San Diego infrastructure report
SAN DIEGO (KUSI) — Once again, our elected officials are reminding us how bad our roads and highways are, but what they’re not saying is when this multi-billion dollar problem will become a top priority.
In Sacramento, the failure to address this problem has become comical, but California drivers are not laughing.
The Assembly Republican Caucus has produced a video of a stuffed animal, a bear who spent three days behind the wheel to experience the frustration of gridlock and driving on our poor roads and highways.
Meet Dave the Bear, whose prodding the Democrat controlled legislature to act on a bill that’s been on the agenda since a special session on transportation only was held more than a year ago, but has been stuck in legislative gridlock.

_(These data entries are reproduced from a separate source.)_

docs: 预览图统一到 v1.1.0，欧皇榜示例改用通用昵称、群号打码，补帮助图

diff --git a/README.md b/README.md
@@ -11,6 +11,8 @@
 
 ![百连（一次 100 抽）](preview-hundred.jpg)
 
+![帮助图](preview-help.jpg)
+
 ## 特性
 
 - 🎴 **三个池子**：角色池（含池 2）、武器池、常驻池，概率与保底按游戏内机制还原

No surprise that Democrats are blaming Republicans for not entertaining new taxes as the gas tax revenues decline.
Republicans counter by saying you’re not spending the money you have wisely.
Roads and highways are critical to maintaining the health of our state and local economy, yet the backlog of repairs is $60 billion and growing, not counting billions in San Diego.
Mayor Kevin Faulconer is addressing road repairs more aggressively than his predecessors, but the mayor opposes SANDAG’S half cent increase in the sales tax for infrastructure that’s on the November ballot.
While Sacramento twiddles its thumbs, cities and counties are forced into a position of asking their voters to consider tax hikes to fix the problem locally.
Vehicle repairs are costing San Diegans an average of $1,900 a year.
Councilmember Todd Gloria chairs SANDAG’S transportation committee.
"A growing consensus is developing among policy makers as well as civic business, and business leaders that more must be done to improve our transportation network," he said.
The news conference was to detail a study by the National Transportation Research Group — or TRIP — on the road conditions in California and San Diego.
Gloria never mentioned SANDAG’S ballot measure.
"This cost of road and bridge improvements are more than offset by the reduction of user costs associated with driving on rough roads, the improvement of business productivity, and the reduction in delays as well as the improvement in traffic safety," he said.
Rocky Moretti did the research and he said 46 percent of the roads in this region are in poor condition and traffic will only increase in the future.
"And now we’re into an era of significant increases in travel, and high levels of traffic congestion in addition to an aging infrastructure that’s crumpling it really adds up to a crisis here in the San Diego area that needs to be addressed," Moretti said.
But cities and counties cannot do it along. They need help from the state, and they need it before this legislative session ends on August 31.